Chris Weare

Senior Consultant

Expertise: Policy Analysis, Telecommunications Policy, and Civic Engagement Issues. 

Experience: Research Associate Professor, University of Southern California School of Policy, Planning, and Development; Research Fellow, Public Policy Institute of California; Principal Investigator, USC Neighborhood Participation Project.

Education: MPP, PhD in Public Policy, UC Berkeley's Goldman School of Public Policy; BA in Government, Harvard University.

Chris Weare is a Research Associate Professor within the University of Southern California School of Policy, Planning, and Development (SPPD). He received a BA in Government from Harvard University and a MPP and PhD in Public Policy from the University of California, Berkeley. He has been teaching and practicing public policy analysis for over 15 years. Currently, he runs SPPD's Policy Analysis Practicum, the capstone experience for Master's students, guiding a range of student projects for public, nonprofit, and private sector clients such as the Department of Housing and Urban Development, the Los Angeles Chamber of Commerce, and RAND.

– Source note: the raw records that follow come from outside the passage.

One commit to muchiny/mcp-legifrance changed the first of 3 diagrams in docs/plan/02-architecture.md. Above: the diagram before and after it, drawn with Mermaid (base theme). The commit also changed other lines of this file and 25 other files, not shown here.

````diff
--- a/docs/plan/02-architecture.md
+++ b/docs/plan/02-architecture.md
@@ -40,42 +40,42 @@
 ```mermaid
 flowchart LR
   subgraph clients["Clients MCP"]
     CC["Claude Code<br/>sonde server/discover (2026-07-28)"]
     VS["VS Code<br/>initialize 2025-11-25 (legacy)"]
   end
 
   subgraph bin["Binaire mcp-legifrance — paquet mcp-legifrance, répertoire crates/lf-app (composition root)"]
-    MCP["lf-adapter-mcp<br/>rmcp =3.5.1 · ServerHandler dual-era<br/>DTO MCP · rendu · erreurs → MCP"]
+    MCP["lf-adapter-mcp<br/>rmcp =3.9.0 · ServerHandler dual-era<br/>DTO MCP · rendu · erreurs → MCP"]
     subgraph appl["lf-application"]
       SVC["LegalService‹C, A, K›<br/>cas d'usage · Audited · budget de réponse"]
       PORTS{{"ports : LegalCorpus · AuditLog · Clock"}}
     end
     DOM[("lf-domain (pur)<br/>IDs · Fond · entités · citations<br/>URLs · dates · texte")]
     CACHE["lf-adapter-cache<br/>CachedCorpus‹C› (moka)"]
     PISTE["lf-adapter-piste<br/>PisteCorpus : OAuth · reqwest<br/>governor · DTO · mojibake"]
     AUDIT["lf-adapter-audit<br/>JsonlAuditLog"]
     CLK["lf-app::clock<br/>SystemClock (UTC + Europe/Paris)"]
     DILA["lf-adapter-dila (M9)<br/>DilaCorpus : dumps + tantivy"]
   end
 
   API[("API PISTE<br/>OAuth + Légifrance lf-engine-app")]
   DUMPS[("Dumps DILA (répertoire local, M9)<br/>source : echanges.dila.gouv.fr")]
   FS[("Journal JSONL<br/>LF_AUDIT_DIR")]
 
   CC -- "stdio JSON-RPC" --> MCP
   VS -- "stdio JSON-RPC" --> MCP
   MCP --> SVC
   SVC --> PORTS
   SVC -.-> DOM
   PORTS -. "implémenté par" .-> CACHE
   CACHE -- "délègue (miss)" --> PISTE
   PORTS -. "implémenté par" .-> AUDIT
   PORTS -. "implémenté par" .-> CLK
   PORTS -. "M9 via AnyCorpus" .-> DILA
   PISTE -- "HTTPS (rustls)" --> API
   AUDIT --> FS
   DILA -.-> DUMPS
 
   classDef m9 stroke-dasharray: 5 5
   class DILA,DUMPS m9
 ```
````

Professor Weare has wide ranging experience as a policy analyst and program evaluator. His dissertation research on telecommunications policy was funded by the California Public Utilities Commission. He then worked in the US Congress where he translated this research into practice by drafting amendments to the bill that became the 1996 Telecommunications Reform Act. He has worked as a research fellow at the Public Policy Institute of California, and he has served as a principal investigator with the USC Neighborhood Participation Project, a major, ten-year evaluation of the institutionalization of a system of neighborhood councils in the City of Los Angeles.

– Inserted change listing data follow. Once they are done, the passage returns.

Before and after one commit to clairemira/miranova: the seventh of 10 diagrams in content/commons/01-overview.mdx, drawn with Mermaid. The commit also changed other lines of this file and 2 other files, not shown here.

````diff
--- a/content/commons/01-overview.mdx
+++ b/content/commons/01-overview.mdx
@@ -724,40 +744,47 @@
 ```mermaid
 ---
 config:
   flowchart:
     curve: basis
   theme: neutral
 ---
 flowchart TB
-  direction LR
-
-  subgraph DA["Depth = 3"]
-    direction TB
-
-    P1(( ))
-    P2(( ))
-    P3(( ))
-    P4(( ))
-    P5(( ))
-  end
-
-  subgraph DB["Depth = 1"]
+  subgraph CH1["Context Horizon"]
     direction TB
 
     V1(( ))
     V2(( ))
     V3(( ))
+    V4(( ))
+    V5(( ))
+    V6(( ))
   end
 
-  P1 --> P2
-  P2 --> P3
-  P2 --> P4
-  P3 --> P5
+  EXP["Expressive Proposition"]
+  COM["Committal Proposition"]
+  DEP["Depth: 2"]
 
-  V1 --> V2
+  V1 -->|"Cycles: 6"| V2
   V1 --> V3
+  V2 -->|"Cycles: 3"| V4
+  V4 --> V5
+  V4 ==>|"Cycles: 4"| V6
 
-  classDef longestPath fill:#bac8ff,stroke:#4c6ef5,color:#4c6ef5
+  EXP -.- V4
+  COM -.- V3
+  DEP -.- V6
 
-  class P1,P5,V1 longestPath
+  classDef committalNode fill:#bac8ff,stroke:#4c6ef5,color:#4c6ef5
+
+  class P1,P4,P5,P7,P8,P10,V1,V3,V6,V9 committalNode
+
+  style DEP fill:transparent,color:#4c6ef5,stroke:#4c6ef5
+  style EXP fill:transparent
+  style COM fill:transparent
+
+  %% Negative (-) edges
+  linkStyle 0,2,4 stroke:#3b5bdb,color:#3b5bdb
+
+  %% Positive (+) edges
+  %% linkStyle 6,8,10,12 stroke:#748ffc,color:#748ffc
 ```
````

His academic research has focused on three main areas. First, he has examined a range of questions involving utilities regulation, focusing on the development of policy tools that promote equity goals without sacrificing efficiency concerns. Second, he has researched the adoption of and use of e-government applications and its impact on public service delivery and civic engagement. Most recently, his research has focused on applying social network theories and data to questions of the structure and functioning of civil society. His research has been funded by a number of public and private research grants, including grants from the National Science Foundation, the Irvine Foundation, and the Haynes Foundation.